> Task goal:
Repeat every record exactly, omitting the pictures.

> Supplied data:
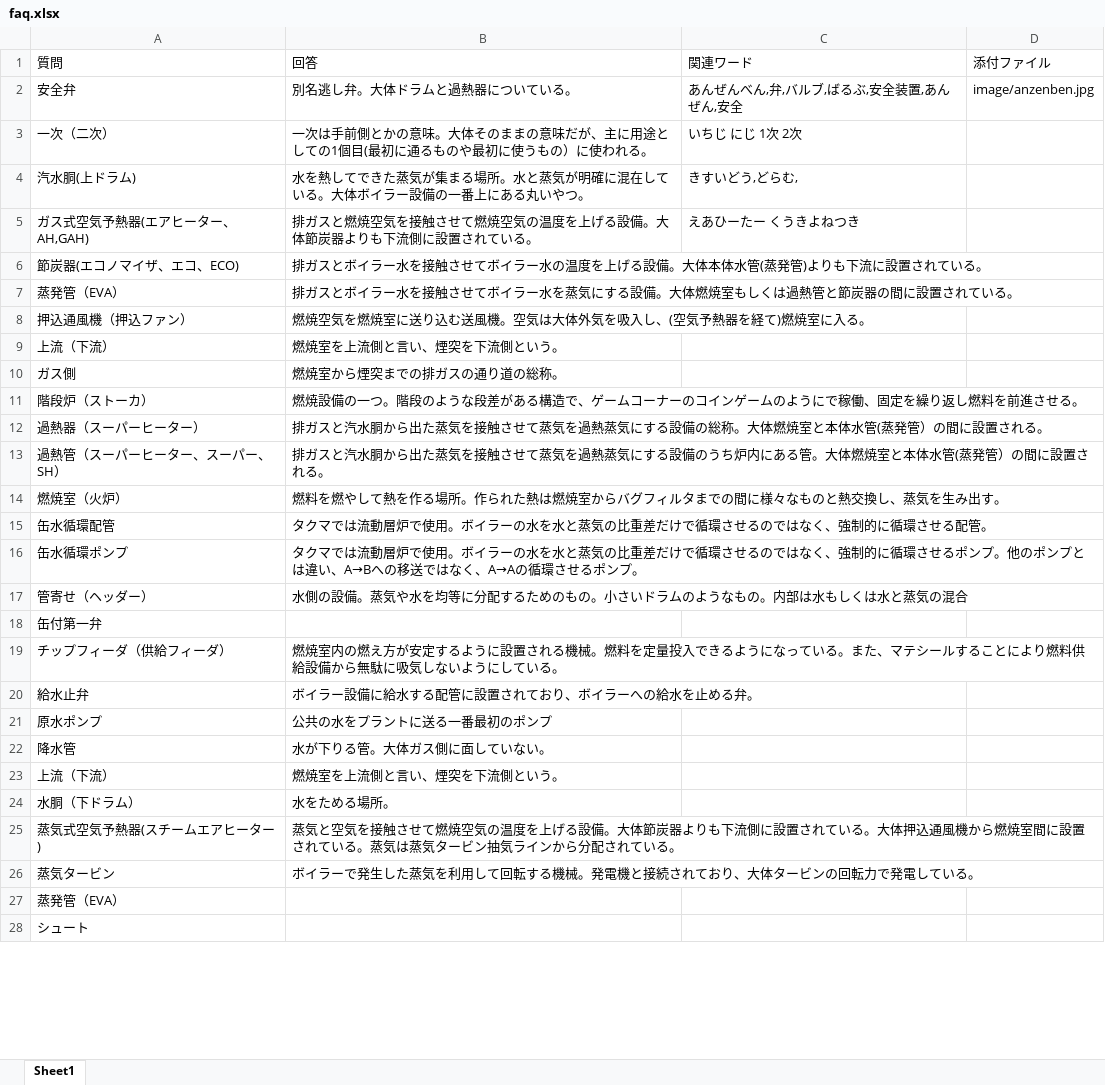
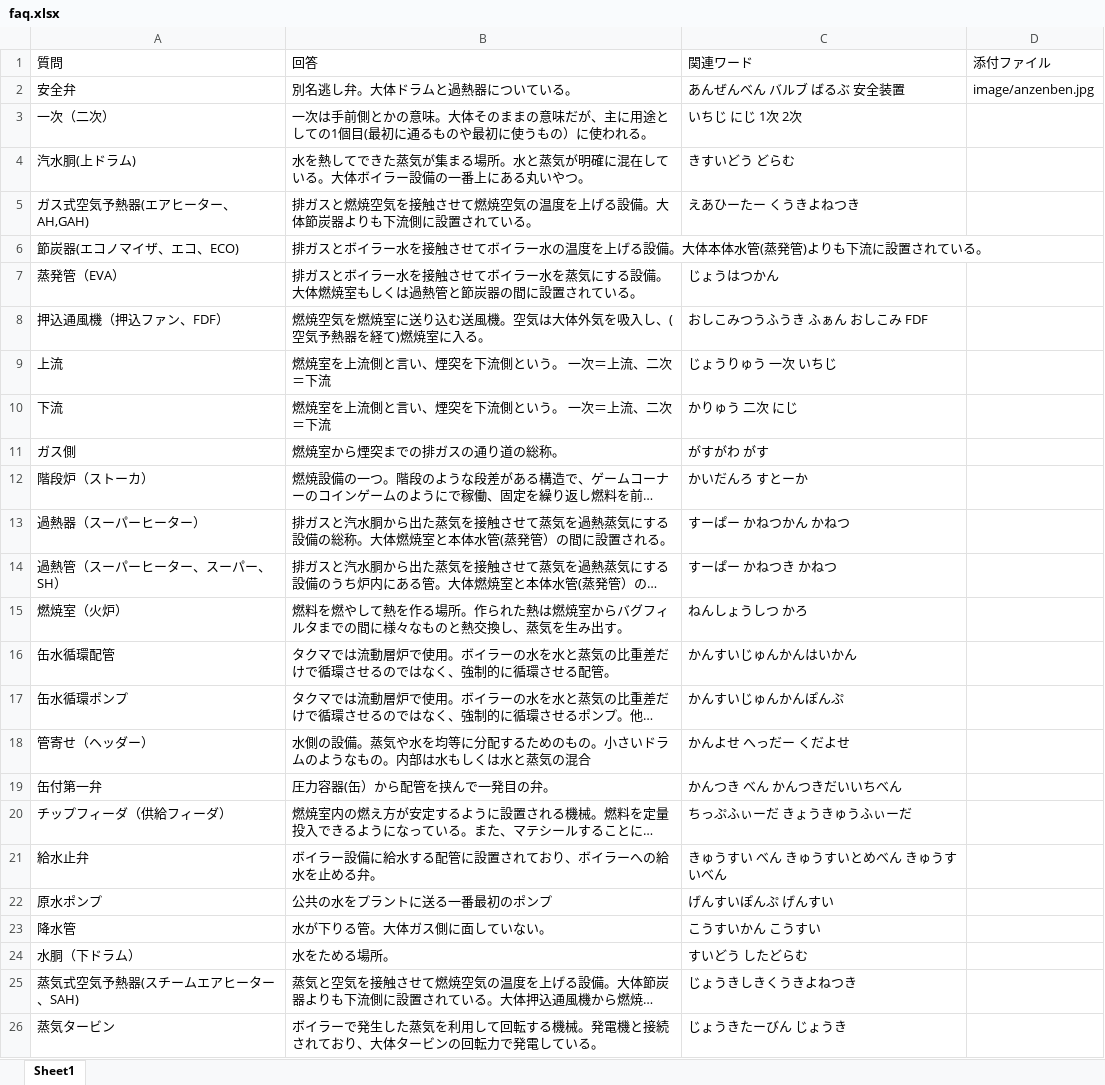
Before and after one commit to uemuratp/tp-faq, an Excel workbook: faq.xlsx, sheet Sheet1, drawn as a sheet; only a part is shown; long unchanged cells end in …; values as stored, in another font and other column widths than the file's, no borders; removed rows and columns are numbered as before the commit, all else as after; the diff covers the shown part only; the diff names each change by its address in the sheet, - before the commit and + after, or states it on an @@ line.

```diff
--- a/faq.xlsx (sheet Sheet1)
+++ b/faq.xlsx (sheet Sheet1)
-C2 (関連ワード): あんぜんべん,弁,バルブ,ばるぶ,安全装置,あんぜん,安全
+C2 (関連ワード): あんぜんべん バルブ ばるぶ 安全装置
-C4 (関連ワード): きすいどう,どらむ,
+C4 (関連ワード): きすいどう どらむ
-C7 (関連ワード): (empty)
+C7 (関連ワード): じょうはつかん
-A8 (質問): 押込通風機（押込ファン）
+A8 (質問): 押込通風機（押込ファン、FDF）
-C8 (関連ワード): (empty)
+C8 (関連ワード): おしこみつうふうき ふぁん おしこみ FDF
-row 9: 上流（下流） | 燃焼室を上流側と言い、煙突を下流側という。
+row 9: 上流 | 燃焼室を上流側と言い、煙突を下流側という。 一次＝上流、二次＝下流 | じょうりゅう 一次 いちじ
+row 10: 下流 | 燃焼室を上流側と言い、煙突を下流側という。 一次＝上流、二次＝下流 | かりゅう 二次 にじ
-C11 (関連ワード): (empty)
+C11 (関連ワード): がすがわ がす
-C12 (関連ワード): (empty)
+C12 (関連ワード): かいだんろ すとーか
-C13 (関連ワード): (empty)
+C13 (関連ワード): すーぱー かねつかん かねつ
-C14 (関連ワード): (empty)
+C14 (関連ワード): すーぱー かねつき かねつ
-C15 (関連ワード): (empty)
+C15 (関連ワード): ねんしょうしつ かろ
-C16 (関連ワード): (empty)
+C16 (関連ワード): かんすいじゅんかんはいかん
-C17 (関連ワード): (empty)
+C17 (関連ワード): かんすいじゅんかんぽんぷ
-C18 (関連ワード): (empty)
+C18 (関連ワード): かんよせ へっだー くだよせ
-row 18: 缶付第一弁
+row 19: 缶付第一弁 | 圧力容器(缶）から配管を挟んで一発目の弁。 | かんつき べん かんつきだいいちべん
-C20 (関連ワード): (empty)
+C20 (関連ワード): ちっぷふぃーだ きょうきゅうふぃーだ
-C21 (関連ワード): (empty)
+C21 (関連ワード): きゅうすい べん きゅうすいとめべん きゅうすいべん
-C22 (関連ワード): (empty)
+C22 (関連ワード): げんすいぽんぷ げんすい
-C23 (関連ワード): (empty)
+C23 (関連ワード): こうすいかん こうすい
-row 23: 上流（下流） | 燃焼室を上流側と言い、煙突を下流側という。
-C24 (関連ワード): (empty)
+C24 (関連ワード): すいどう したどらむ
-A25 (質問): 蒸気式空気予熱器(スチームエアヒーター)
+A25 (質問): 蒸気式空気予熱器(スチームエアヒーター、SAH)
-C25 (関連ワード): (empty)
+C25 (関連ワード): じょうきしきくうきよねつき
-C26 (関連ワード): (empty)
+C26 (関連ワード): じょうきたーびん じょうき
-row 27: 蒸発管（EVA）
-row 28: シュート
```
Also changed, not shown: 57 added rows, 37 removed rows and 15 edited cells elsewhere in this sheet, 1 other file.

> Your solution:
Before and after one commit to uemuratp/tp-faq, an Excel workbook: faq.xlsx, sheet Sheet1, drawn as a sheet; only a part is shown; long unchanged cells end in …; values as stored, in another font and other column widths than the file's, no borders; removed rows and columns are numbered as before the commit, all else as after; the diff covers the shown part only; the diff names each change by its address in the sheet, - before the commit and + after, or states it on an @@ line.

```diff
--- a/faq.xlsx (sheet Sheet1)
+++ b/faq.xlsx (sheet Sheet1)
-C2 (関連ワード): あんぜんべん,弁,バルブ,ばるぶ,安全装置,あんぜん,安全
+C2 (関連ワード): あんぜんべん バルブ ばるぶ 安全装置
-C4 (関連ワード): きすいどう,どらむ,
+C4 (関連ワード): きすいどう どらむ
-C7 (関連ワード): (empty)
+C7 (関連ワード): じょうはつかん
-A8 (質問): 押込通風機（押込ファン）
+A8 (質問): 押込通風機（押込ファン、FDF）
-C8 (関連ワード): (empty)
+C8 (関連ワード): おしこみつうふうき ふぁん おしこみ FDF
-row 9: 上流（下流） | 燃焼室を上流側と言い、煙突を下流側という。
+row 9: 上流 | 燃焼室を上流側と言い、煙突を下流側という。 一次＝上流、二次＝下流 | じょうりゅう 一次 いちじ
+row 10: 下流 | 燃焼室を上流側と言い、煙突を下流側という。 一次＝上流、二次＝下流 | かりゅう 二次 にじ
-C11 (関連ワード): (empty)
+C11 (関連ワード): がすがわ がす
-C12 (関連ワード): (empty)
+C12 (関連ワード): かいだんろ すとーか
-C13 (関連ワード): (empty)
+C13 (関連ワード): すーぱー かねつかん かねつ
-C14 (関連ワード): (empty)
+C14 (関連ワード): すーぱー かねつき かねつ
-C15 (関連ワード): (empty)
+C15 (関連ワード): ねんしょうしつ かろ
-C16 (関連ワード): (empty)
+C16 (関連ワード): かんすいじゅんかんはいかん
-C17 (関連ワード): (empty)
+C17 (関連ワード): かんすいじゅんかんぽんぷ
-C18 (関連ワード): (empty)
+C18 (関連ワード): かんよせ へっだー くだよせ
-row 18: 缶付第一弁
+row 19: 缶付第一弁 | 圧力容器(缶）から配管を挟んで一発目の弁。 | かんつき べん かんつきだいいちべん
-C20 (関連ワード): (empty)
+C20 (関連ワード): ちっぷふぃーだ きょうきゅうふぃーだ
-C21 (関連ワード): (empty)
+C21 (関連ワード): きゅうすい べん きゅうすいとめべん きゅうすいべん
-C22 (関連ワード): (empty)
+C22 (関連ワード): げんすいぽんぷ げんすい
-C23 (関連ワード): (empty)
+C23 (関連ワード): こうすいかん こうすい
-row 23: 上流（下流） | 燃焼室を上流側と言い、煙突を下流側という。
-C24 (関連ワード): (empty)
+C24 (関連ワード): すいどう したどらむ
-A25 (質問): 蒸気式空気予熱器(スチームエアヒーター)
+A25 (質問): 蒸気式空気予熱器(スチームエアヒーター、SAH)
-C25 (関連ワード): (empty)
+C25 (関連ワード): じょうきしきくうきよねつき
-C26 (関連ワード): (empty)
+C26 (関連ワード): じょうきたーびん じょうき
-row 27: 蒸発管（EVA）
-row 28: シュート
```
Also changed, not shown: 57 added rows, 37 removed rows and 15 edited cells elsewhere in this sheet, 1 other file.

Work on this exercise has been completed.